To test how eating walnuts affects brain function, researchers randomly selected 64 college students to follow their regular diet or their regular diet plus walnuts for 16 weeks. For 8 of the 16 weeks, half the group ate three slices of banana bread providing ½ cup walnuts per day, and the other half ate banana bread without walnuts.
All participants then ate their regular diet without walnuts for six weeks (called a washout period). The walnut and no-walnut groups were switched for the last eight weeks, so that everyone had an eight-week period of eating walnuts and an eight-week period of not eating walnuts.
Nonverbal reasoning, verbal reasoning, memory, and mood tests were conducted at the study’s initiation, after eight weeks of intervention, and again after the second eight weeks of walnut and no-walnut diets.
Inferential reasoning (the ability to draw accurate conclusions from a group of facts) was tested by reading the students a short narrative followed by five statements, after which they had to decide whether the statements were true, partially true, false, partially false, or whether there was not enough information to make a judgment.
After analyzing the test results, the researchers noted an 11.2% increase in the ability to perform inferential reasoning among the students when they were on the walnut-supplemented diet compared with the no-walnut diet.
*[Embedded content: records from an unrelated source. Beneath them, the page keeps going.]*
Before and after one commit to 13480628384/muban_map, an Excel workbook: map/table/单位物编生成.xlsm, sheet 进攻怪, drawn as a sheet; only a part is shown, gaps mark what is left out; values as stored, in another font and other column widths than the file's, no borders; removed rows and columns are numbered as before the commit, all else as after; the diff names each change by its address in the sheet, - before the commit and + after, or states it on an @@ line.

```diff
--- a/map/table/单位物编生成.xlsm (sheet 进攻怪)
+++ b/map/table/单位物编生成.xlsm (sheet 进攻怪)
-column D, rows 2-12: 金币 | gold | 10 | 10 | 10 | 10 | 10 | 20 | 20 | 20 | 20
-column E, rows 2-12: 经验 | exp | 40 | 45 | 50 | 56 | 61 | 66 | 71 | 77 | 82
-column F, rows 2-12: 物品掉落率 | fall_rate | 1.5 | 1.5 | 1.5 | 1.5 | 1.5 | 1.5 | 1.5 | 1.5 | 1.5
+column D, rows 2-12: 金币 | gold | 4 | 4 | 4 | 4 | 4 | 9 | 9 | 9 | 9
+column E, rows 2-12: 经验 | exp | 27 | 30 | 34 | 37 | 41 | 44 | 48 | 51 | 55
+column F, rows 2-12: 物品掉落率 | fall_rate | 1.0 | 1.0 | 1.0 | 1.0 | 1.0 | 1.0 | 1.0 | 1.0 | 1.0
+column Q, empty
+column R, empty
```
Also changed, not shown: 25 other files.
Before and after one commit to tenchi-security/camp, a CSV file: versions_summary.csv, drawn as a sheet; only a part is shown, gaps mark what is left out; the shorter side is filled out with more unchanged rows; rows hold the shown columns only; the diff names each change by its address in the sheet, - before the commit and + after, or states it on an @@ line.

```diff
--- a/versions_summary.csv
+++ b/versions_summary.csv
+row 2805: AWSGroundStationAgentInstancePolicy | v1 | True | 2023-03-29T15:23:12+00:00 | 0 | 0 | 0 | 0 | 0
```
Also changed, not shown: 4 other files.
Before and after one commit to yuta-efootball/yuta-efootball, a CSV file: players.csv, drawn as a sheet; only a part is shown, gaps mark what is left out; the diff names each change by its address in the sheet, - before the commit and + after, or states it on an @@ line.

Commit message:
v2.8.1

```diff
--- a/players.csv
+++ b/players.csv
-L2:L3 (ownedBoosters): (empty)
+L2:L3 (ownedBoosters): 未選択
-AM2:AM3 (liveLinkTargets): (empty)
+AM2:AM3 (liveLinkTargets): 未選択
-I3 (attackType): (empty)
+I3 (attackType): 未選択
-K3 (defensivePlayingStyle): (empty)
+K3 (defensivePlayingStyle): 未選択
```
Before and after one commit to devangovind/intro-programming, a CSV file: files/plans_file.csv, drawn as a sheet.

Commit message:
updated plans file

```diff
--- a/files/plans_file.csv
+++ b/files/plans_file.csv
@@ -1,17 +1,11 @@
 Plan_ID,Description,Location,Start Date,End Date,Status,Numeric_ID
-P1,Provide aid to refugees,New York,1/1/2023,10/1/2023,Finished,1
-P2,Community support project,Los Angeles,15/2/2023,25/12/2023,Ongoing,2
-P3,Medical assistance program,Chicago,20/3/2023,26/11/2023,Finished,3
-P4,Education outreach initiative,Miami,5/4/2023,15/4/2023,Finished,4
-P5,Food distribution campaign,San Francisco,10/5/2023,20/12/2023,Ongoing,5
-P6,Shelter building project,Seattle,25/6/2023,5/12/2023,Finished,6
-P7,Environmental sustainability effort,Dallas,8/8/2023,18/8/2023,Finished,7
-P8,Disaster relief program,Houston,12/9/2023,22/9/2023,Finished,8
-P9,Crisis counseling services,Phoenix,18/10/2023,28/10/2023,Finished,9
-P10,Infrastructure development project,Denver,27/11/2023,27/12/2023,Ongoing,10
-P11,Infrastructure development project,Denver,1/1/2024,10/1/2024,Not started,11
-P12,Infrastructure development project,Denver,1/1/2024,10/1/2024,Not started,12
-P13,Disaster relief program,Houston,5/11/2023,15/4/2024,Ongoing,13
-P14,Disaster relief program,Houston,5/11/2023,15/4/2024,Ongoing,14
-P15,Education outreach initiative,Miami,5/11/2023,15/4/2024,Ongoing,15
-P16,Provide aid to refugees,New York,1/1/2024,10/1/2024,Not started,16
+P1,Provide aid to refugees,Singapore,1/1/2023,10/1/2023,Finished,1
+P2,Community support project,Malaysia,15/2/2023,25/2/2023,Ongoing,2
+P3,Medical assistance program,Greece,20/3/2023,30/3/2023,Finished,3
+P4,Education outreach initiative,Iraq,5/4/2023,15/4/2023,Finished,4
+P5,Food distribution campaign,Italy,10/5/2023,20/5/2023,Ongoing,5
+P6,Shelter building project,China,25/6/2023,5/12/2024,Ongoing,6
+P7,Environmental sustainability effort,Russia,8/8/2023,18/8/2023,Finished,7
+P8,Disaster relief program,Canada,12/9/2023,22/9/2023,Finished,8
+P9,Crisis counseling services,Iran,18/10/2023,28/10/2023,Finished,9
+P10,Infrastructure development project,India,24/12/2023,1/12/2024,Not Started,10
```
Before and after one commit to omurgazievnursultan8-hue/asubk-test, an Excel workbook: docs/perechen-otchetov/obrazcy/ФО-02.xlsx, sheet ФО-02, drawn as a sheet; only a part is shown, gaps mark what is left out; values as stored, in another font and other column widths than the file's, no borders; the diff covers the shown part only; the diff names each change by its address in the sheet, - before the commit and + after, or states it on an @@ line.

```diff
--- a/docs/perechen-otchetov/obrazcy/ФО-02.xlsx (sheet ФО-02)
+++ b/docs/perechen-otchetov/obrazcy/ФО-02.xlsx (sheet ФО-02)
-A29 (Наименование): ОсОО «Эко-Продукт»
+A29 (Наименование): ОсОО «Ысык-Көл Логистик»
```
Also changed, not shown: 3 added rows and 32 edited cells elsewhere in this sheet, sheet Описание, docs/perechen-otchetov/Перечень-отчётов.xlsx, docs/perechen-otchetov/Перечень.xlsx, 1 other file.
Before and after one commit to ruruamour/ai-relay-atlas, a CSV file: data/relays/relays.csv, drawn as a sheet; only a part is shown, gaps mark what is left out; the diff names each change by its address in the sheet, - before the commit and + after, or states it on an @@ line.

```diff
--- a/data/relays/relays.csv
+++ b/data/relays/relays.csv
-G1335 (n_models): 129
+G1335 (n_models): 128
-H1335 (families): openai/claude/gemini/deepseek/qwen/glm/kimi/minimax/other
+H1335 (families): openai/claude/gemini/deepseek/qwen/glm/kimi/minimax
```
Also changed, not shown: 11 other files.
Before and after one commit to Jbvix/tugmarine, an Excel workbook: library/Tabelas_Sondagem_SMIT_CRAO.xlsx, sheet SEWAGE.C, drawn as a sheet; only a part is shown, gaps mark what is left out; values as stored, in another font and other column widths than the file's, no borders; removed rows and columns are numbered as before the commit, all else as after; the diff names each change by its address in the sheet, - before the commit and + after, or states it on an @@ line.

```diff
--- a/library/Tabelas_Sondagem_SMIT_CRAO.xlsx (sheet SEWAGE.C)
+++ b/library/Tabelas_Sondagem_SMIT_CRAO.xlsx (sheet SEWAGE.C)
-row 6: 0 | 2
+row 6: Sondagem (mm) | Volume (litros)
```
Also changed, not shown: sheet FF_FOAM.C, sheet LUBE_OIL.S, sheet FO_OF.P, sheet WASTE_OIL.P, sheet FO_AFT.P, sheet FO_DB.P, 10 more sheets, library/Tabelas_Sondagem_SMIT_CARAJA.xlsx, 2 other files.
They detected no significant increases in mood, non-verbal reasoning, or memory.
This study suggests that in young, healthy adults, walnuts may improve inferential reasoning. One study doesn’t prove walnuts are going to improve your brain function, but there aren’t many downsides to adding them into your healthy eating plan. Our tips and hints will help you get more walnuts into your diet.
(Br J Nutr 20011, doi: 10.1017/S0007114511004302)
Suzanne Dixon, MPH, MS, RD, an author, speaker, and internationally recognized expert in chronic disease prevention, epidemiology, and nutrition, has taught medical, nursing, public health, and alternative medicine coursework. She has delivered over 150 invited lectures to health professionals and consumers and is the creator of a nutrition website acclaimed by the New York Times and Time magazine. Suzanne received her training in epidemiology and nutrition at the University of Michigan, School of Public Health at Ann Arbor.